Dr. Best is a retired pediatrician with expertise in public and environmental health, clinical decision making, and epidemiology. After graduating from Yale with a degree in chemistry, Dr. Best went to medical school at the University of Virginia. She did her residency in pediatrics at the University of Vermont, then was awarded a Robert Wood Johnson Clinical Scholars Fellowship at the University of North Carolina. During her career as a pediatrician, Dr. Best worked on children’s health issues ranging from preventing addiction and secondhand smoke exposure, to advocating for the health of children and families living in Washington, DC during the lead-in- water crisis in 2001-2004. In her role as a public health advocate, Dr. Best testified before the U.S. Congress three times. 

Dr. Best became a patient advocate when her father was misdiagnosed with carcinoma of unknown primary (“CUP”), a terrible diagnosis for which there is no effective treatment. Despite the lack of evidence supporting chemotherapy and radiation treatment, her father received both, suffering the side effects associated with the treatments. Fortunately, a colleague of Dr. Best’s offered to take a look at her father’s case, and that encounter led to a new diagnosis of chordoma, a more treatable cancer with a much longer life expectancy. Unfortunately, the side effects of the treatment her father had received prior to being correctly diagnosed contributed to an infection, which ultimately led to her father’s death in 2006. Her father died at home under hospice care. Through this experience, as well as through the experiences of her patients, Dr. Best learned first-hand the frustrations and challenges of caring for a family member trapped in the medical system. 

Dr. Best is a member of The Alliance of Professional Health Advocates, a patient advocacy and care management professional organization in the United States, Canada, and worldwide, and the National Association of Healthcare Advocacy Consultants, which is dedicated to empowering advocates and consumers to navigate the healthcare system. 

Principles of Best Patient Advocacy

Dr. Best adheres to the Code of Ethics for the Healthcare Advocacy profession and maintains the following principles:

Autonomy. Best Patient Advocacy will support the independence, freedom of will, and actions of each client.

Respect. Best Patient Advocacy will respect the values and perspectives of the client, his or her family, and all members of the client’s care team.

Responsible stewardship. Best Patient Advocacy will responsibly manage time, money, and resources.

Clear Communication. Best Patient Advocacy will clearly communicate with the client, the client’s family and the care team, always as directed by the client.

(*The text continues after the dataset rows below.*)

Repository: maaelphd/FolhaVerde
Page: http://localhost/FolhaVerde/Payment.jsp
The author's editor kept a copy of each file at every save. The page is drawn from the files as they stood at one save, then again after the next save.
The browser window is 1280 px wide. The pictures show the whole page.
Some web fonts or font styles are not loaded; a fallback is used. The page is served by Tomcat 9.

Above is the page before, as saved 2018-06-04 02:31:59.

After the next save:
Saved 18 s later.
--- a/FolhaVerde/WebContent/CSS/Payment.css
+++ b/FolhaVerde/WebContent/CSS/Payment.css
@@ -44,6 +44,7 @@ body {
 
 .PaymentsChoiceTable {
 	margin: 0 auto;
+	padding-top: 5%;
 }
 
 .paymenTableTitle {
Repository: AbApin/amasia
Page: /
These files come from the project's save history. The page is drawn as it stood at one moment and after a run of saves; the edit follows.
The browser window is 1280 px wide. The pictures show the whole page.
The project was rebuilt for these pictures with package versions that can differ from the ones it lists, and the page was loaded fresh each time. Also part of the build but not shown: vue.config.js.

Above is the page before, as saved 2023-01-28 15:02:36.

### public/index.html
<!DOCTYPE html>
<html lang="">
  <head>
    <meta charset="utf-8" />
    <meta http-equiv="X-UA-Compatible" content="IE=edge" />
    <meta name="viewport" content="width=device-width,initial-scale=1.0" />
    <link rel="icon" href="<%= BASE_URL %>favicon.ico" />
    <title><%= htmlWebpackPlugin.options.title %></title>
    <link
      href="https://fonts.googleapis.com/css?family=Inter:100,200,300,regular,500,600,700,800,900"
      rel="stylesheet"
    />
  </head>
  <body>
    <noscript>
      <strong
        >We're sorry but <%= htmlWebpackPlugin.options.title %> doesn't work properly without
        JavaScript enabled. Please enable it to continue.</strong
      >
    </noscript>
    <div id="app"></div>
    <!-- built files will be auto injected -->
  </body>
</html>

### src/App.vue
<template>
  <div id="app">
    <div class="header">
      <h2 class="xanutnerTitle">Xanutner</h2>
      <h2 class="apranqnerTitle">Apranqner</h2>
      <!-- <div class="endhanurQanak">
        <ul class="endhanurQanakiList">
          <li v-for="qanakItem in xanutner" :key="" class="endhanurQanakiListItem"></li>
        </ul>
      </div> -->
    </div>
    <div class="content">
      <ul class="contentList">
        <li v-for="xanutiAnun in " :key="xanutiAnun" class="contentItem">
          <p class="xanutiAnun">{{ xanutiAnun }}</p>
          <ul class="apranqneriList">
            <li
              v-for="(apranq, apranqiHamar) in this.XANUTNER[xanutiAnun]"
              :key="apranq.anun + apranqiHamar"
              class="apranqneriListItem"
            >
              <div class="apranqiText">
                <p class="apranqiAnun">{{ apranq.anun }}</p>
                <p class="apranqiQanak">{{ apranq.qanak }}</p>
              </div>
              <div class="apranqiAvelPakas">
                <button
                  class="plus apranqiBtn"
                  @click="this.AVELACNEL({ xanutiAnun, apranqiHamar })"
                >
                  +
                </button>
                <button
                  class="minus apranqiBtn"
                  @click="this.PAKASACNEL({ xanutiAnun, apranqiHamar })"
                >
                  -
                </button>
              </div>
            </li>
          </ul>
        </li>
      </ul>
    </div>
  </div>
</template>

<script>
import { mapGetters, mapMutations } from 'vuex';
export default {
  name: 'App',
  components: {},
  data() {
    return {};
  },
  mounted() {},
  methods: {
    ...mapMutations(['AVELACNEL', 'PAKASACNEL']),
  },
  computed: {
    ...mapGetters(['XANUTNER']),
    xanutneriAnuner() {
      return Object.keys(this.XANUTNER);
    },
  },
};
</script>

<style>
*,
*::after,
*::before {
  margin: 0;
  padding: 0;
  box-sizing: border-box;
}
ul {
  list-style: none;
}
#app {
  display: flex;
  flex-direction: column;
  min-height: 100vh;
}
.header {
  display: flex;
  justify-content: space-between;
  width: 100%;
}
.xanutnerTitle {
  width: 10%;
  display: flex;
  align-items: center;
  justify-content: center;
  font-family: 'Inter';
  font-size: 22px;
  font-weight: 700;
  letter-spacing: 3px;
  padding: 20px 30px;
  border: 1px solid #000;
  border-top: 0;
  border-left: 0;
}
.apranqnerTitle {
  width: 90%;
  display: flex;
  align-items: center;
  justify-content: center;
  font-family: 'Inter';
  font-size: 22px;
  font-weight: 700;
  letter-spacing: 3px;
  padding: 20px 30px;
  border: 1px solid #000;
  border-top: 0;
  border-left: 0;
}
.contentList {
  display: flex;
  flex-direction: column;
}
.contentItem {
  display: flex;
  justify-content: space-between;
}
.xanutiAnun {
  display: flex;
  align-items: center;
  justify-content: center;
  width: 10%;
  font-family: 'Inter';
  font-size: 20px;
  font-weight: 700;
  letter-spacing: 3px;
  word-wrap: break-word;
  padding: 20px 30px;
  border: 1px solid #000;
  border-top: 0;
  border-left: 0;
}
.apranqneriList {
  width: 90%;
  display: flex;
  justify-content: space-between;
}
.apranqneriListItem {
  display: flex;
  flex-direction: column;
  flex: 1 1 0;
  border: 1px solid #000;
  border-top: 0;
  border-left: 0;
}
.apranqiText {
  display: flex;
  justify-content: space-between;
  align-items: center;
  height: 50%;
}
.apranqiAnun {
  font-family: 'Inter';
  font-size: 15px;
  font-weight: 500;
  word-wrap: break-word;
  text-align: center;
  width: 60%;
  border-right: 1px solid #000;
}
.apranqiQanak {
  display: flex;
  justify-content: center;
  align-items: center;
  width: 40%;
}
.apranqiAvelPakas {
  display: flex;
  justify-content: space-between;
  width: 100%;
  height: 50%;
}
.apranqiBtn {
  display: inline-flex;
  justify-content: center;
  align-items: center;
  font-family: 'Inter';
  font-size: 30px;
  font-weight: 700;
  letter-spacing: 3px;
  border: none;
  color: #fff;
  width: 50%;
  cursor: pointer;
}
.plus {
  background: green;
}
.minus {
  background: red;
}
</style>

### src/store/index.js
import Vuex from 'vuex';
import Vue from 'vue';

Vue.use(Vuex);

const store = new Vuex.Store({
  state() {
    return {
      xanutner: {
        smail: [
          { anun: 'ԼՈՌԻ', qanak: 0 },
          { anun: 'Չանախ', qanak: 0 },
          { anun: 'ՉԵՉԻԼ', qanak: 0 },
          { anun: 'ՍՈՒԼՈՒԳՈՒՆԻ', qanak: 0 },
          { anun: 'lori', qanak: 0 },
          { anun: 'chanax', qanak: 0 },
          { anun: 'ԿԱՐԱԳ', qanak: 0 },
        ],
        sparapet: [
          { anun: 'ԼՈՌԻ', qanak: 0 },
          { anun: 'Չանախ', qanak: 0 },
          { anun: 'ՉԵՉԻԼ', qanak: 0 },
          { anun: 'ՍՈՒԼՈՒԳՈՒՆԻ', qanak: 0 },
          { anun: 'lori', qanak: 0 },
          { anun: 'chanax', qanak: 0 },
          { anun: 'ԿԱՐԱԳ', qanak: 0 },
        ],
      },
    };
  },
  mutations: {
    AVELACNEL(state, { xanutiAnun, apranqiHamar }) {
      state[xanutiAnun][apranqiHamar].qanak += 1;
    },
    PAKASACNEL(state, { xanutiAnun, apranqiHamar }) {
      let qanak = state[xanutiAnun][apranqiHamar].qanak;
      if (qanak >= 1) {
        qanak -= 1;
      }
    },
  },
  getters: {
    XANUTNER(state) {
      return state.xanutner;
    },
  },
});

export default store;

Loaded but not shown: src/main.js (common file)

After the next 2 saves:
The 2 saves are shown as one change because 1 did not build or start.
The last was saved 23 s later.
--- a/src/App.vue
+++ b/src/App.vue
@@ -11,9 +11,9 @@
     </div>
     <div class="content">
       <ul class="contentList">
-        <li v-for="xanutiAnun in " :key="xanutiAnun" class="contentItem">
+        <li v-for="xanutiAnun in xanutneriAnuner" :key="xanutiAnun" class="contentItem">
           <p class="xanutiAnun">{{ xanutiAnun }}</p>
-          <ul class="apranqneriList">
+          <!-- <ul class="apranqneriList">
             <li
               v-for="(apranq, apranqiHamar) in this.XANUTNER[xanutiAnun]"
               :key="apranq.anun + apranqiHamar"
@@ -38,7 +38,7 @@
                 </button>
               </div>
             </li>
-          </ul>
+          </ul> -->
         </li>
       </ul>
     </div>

Confidentiality. Best Patient Advocacy will protect all personal and health information, maintain secured files, and share information only when directed by the client.